Sally is the author of numerous books, some about homeschooling and some about mothering and child-rearing with spiritual vision.
My favourite of all was Educating the Wholehearted Child, which she co-authored with her husband, Clay, but that's a really hard decision to make because I also love Seasons of a Mother's Heart, Mission of Motherhood, and their devotional guide called Our 24 Family Ways.
She has a new book coming out in January called Own Your Own Way, and I can't wait to get my hands on it.
So, what does one do when one meets a hero? First, you meet them at the train station and make them walk a mile up a steep hill. It's in the bright sunshine on a crisp and glorious autumn day, so that's all right!
Then, you place in her hands a steaming mug of Yorkshire Gold tea, served in a Blenheim Palace mug. Next, you chat about her children's endeavors and admire how far they've come in nine years since you first met her at a conference, and you giggle as your children keep popping into the room with little gifts for her, mostly pieces of paper with hearts drawn in different sizes.
The big moment comes when we give her a present we found at a National Trust property two weeks ago: a CD of Tea-time songs (Sally writes a lot about having a quiet cuppa when things get a bit too much, or when she needs to re-connect with God).

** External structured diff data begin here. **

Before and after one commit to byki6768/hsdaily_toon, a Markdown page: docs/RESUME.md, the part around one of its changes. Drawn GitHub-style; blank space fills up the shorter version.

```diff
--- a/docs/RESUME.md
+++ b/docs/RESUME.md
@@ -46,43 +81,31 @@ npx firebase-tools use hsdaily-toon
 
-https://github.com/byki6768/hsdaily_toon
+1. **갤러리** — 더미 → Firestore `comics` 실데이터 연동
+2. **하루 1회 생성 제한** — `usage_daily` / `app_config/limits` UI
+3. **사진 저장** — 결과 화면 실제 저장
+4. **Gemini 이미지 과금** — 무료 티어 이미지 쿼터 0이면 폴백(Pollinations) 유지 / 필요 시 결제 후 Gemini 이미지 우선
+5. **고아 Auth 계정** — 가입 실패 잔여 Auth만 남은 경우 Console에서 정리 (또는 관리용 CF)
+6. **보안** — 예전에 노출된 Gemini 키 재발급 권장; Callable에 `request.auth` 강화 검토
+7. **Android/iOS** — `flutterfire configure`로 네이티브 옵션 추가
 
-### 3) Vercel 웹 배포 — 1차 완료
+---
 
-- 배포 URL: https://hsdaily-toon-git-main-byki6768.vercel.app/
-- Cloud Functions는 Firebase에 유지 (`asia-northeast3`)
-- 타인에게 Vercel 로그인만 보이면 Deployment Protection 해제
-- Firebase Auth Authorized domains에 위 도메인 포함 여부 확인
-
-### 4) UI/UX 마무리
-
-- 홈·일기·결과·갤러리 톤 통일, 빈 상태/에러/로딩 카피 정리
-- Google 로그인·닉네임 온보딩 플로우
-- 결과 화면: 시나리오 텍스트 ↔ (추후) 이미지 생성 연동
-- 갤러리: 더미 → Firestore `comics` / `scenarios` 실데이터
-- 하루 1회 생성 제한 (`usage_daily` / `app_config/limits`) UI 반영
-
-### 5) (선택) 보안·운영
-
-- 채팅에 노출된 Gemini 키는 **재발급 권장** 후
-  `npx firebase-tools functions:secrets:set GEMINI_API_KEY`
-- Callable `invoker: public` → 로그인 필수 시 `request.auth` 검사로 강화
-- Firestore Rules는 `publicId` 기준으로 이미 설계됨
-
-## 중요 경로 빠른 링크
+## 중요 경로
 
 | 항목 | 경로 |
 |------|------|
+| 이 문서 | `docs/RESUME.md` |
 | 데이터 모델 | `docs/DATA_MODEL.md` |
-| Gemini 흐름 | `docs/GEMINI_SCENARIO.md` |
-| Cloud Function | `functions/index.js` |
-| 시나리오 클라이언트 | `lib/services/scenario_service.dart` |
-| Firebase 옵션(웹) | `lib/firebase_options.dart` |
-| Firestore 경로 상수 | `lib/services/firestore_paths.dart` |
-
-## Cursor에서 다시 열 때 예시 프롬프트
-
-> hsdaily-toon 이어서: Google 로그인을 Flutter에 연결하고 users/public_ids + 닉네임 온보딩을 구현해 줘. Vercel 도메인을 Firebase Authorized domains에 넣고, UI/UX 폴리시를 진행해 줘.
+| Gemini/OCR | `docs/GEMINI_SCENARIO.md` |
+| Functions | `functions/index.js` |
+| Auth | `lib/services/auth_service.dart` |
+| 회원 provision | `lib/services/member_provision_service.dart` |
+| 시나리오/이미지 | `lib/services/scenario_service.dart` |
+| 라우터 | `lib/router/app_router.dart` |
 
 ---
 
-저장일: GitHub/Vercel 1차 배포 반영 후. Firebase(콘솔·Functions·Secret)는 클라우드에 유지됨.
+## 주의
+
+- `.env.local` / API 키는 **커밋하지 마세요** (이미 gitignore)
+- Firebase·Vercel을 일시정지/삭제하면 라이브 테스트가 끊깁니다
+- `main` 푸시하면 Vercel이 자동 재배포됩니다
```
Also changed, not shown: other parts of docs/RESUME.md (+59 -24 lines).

Another family arrives and we have a slap-up meal, courtesy of Ocado's delivery service earlier in the day. Various savoury pies, cheese, crackers, olives, and my homemade hedgerow jam, homemade raspberry preserves, and homemade bread and butter pickles. (Since everything else is pre-prepared, I want to show that I can put SOME effort in the culinary arts).
The teenage girls then take their turns at telling funny stories, sharing their reading experiences, describing trips to places like Exmoor and Stratford, and then Sally inspires us all with stories of her own children's successes via the narrow way, and encourages us to keep growing in God, keeping our eyes on his vision for us, and making sure that academics are of high quality without being of too high a priority.
After all, my 14-year-old has already read the entire book of Paradise Lost, published 9 books on Kindle, and run successful micro-businesses. Soon, it will be time to cut her loose of the drudgery of high school style studies and let her spread her wings in the real world. When I say soon, I don't mean at 18 or 22, but, according to Sally, at 16, when it's time to take on projects that matter, meet people who are experts in their fields, and grasp her own destiny with both hands while her father and I provide the safe foundation from which to jump.
This is what Sally has done, and now sees her children studying at Oxford, breaking into the Hollywood film industry, and composing musical scores to be performed in the Vatican.
And do you know what she puts it all down to? Keeping a tight hold on God's vision for each child, and inspiring them in conversation over the dinner table.
All the more reason to turn off the tv at night, eh?
So, I look forward to reading Sally's latest book in the new year, but more than that, I can't wait to pull up to the "school table" in the morning and inspire, empower, and enkindle my children to become their very best.
|Me, with the person I want to be when I grow up!|